Scientists at the University of Sussex in the UK have now been able to get qubits traveling directly between two quantum computer microchips and at speeds and accuracies significantly above anything that's been seen before with this technology.
That demonstrates that quantum computers can be scaled up beyond the physical confines of a microchip, a crucial factor when you're potentially dealing with millions of qubits in the same machine. Universal Quantum, a startup spun out from the University of Sussex, will continue to develop the technology.
"The team has demonstrated fast and coherent ion transfer using quantum matter links," says quantum scientist Mariam Akhtar. Akhtar led research on the prototype while she was at the University of Sussex.
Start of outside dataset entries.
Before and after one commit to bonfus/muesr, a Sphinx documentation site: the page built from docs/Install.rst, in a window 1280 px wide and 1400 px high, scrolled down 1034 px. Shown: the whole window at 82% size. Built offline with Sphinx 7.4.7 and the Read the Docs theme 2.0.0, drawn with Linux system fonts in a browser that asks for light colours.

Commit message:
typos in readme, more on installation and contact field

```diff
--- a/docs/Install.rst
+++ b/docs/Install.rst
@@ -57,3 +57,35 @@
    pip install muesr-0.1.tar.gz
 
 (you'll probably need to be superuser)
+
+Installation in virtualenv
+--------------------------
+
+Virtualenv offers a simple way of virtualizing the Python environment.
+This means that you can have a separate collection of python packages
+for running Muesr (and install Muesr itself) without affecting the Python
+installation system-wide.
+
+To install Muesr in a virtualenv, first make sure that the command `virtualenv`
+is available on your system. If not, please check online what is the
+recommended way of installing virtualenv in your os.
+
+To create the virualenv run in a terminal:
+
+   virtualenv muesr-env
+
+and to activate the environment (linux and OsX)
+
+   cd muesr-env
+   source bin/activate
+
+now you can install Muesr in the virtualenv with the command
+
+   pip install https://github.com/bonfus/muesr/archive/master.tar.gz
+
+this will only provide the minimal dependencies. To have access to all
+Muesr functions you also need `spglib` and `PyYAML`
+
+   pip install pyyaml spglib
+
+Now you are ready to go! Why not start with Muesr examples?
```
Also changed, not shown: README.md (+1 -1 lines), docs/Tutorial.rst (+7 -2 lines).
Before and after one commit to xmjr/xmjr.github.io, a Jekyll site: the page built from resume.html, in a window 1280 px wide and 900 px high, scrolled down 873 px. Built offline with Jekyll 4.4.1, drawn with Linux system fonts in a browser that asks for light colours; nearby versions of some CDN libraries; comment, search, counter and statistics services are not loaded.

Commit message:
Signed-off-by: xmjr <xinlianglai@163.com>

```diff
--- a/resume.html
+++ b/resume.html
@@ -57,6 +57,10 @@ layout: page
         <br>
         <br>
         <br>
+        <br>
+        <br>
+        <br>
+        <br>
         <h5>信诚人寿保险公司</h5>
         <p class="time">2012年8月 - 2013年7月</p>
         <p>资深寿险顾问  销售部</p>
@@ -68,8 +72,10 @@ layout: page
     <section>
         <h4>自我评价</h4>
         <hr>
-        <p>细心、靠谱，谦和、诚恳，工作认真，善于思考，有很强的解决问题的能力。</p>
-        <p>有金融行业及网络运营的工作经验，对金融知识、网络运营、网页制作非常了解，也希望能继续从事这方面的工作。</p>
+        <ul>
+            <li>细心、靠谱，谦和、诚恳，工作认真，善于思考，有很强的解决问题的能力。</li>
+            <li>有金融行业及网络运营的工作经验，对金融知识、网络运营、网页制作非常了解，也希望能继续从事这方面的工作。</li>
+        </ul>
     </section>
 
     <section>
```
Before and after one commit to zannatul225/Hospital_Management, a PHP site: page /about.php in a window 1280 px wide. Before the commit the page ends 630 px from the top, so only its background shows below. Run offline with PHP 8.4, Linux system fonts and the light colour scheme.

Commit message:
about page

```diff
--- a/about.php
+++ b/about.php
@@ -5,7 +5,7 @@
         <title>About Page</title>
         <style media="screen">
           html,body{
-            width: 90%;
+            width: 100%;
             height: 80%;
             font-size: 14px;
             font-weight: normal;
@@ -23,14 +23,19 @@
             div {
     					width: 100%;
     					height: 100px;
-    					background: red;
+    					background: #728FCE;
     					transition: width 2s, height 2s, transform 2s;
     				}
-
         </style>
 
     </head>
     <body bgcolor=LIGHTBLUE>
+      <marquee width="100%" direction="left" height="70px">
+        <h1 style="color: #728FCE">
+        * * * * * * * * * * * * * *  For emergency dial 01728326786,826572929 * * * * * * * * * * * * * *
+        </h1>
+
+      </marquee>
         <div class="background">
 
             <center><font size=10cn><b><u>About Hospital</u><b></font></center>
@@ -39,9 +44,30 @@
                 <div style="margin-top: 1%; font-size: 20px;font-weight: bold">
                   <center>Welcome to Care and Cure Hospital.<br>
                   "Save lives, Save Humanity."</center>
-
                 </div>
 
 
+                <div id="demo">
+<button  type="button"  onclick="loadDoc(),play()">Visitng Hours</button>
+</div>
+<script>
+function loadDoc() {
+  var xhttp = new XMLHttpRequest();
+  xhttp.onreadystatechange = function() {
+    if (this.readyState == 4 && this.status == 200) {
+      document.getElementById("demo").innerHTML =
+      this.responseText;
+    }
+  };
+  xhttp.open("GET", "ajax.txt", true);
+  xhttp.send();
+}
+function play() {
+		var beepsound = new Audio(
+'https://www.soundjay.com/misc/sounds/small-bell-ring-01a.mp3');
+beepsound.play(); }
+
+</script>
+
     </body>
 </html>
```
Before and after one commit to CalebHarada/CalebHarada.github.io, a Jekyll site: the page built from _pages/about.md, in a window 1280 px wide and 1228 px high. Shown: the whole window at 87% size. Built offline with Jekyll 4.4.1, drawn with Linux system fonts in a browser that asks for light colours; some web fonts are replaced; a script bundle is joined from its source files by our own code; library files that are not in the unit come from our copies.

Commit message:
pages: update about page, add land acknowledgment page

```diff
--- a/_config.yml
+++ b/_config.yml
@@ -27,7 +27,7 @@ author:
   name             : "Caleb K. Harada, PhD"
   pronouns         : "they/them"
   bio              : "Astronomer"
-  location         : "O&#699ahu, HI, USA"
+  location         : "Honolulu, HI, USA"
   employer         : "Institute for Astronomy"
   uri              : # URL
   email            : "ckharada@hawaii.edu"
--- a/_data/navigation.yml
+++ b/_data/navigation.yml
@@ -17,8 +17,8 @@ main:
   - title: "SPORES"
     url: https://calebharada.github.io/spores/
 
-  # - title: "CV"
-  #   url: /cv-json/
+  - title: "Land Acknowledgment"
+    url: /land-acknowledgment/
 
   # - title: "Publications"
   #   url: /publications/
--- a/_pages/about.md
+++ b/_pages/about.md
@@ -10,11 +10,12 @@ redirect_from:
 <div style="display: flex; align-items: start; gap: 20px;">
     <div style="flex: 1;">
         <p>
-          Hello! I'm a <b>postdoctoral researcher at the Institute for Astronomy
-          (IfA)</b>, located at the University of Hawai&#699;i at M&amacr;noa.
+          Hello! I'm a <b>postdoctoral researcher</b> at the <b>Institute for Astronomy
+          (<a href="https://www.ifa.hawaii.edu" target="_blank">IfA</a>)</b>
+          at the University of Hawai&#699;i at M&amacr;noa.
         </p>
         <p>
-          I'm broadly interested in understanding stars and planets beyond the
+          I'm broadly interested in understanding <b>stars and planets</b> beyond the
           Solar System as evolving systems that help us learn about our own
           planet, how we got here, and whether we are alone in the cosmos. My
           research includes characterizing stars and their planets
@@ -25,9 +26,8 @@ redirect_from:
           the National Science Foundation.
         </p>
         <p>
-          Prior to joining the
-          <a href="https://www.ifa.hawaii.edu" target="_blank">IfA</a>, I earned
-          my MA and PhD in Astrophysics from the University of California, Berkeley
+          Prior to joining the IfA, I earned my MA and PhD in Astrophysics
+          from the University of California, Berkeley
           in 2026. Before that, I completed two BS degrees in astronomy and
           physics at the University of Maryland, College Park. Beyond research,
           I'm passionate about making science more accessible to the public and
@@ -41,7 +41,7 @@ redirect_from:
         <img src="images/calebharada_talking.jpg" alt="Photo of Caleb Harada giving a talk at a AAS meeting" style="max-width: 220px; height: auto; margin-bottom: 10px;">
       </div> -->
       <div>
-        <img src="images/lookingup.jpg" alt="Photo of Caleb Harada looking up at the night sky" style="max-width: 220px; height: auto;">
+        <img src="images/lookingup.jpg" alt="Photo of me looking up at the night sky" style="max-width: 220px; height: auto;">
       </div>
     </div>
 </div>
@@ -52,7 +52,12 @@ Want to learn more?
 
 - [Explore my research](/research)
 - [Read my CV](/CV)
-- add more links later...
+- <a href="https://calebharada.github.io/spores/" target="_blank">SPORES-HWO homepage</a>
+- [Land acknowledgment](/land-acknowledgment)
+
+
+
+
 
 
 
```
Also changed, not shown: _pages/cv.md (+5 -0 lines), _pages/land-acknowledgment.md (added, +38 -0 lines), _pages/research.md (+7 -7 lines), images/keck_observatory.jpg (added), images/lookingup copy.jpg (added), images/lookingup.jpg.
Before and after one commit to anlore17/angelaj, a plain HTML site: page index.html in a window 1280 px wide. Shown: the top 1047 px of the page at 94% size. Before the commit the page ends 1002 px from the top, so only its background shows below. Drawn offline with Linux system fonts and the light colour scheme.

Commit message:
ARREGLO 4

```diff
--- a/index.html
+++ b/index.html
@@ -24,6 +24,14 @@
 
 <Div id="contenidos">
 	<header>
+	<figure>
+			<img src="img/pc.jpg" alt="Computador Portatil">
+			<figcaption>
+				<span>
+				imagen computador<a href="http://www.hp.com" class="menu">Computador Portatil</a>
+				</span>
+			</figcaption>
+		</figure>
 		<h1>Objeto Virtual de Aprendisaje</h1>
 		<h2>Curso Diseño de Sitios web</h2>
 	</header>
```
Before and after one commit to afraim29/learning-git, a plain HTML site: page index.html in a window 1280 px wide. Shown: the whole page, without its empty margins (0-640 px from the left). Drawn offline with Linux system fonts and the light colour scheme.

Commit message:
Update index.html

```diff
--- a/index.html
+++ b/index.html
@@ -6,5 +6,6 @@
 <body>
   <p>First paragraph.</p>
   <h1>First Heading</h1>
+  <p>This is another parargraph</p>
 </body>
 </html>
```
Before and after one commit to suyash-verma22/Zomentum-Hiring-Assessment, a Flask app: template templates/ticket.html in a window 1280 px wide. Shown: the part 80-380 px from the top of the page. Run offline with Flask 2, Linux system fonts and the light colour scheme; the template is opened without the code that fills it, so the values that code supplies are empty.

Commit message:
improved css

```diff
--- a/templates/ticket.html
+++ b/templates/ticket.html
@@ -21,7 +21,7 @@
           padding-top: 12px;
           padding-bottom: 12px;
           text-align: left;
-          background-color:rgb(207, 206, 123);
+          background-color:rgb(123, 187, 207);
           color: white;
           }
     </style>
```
"This experiment validates the unique architecture that Universal Quantum has been developing – providing an exciting route towards truly large-scale quantum computing."
The researchers used a specialized technique they're calling UQConnect to make the transfers, using an electric field setup to transport qubits. It means microchips could be slotted together in a similar way to jigsaw puzzle pieces to build quantum computers.
While qubits are notoriously hard to keep stable and shift around, the team hit a 99.999993 percent success rate and a connection rate of 2,424 links per second. There's scope for having hundreds or even thousands of quantum computing microchips connected in this way, with minimal data or fidelity loss.
There's more than one way to build a quantum microchip: In this case, the architecture used trapped atomic ions as the qubits for the best stability and reliability and charge-coupled device circuitry for superior electrical charge transfer.
"As quantum computers grow, we will eventually be constrained by the size of the microchip, which limits the number of quantum bits such a chip can accommodate," says quantum scientist Winfried Hensinger from the University of Sussex.
"As such, we knew a modular approach was key to make quantum computers powerful enough to solve step-changing industry problems."
The purposes that quantum computers could eventually be put to include developing new materials, research into drug treatments, cybersecurity improvements, and climate change models.
While quantum computers exist today, they're limited in scope compared to what they could eventually become – they're more research projects than machines that can be practically utilized and programmed.
Breakthroughs like the one we've reported on here are taking us towards fully realizing the potential of quantum computing, and developing ways to harness millions of qubits is a vital part of that.
"These exciting results show the remarkable potential of Universal Quantum's quantum computers to become powerful enough to unlock the many life-changing applications of quantum computing," says quantum scientist Sebastian Weidt from the University of Sussex.
The research has been published in Nature Communications.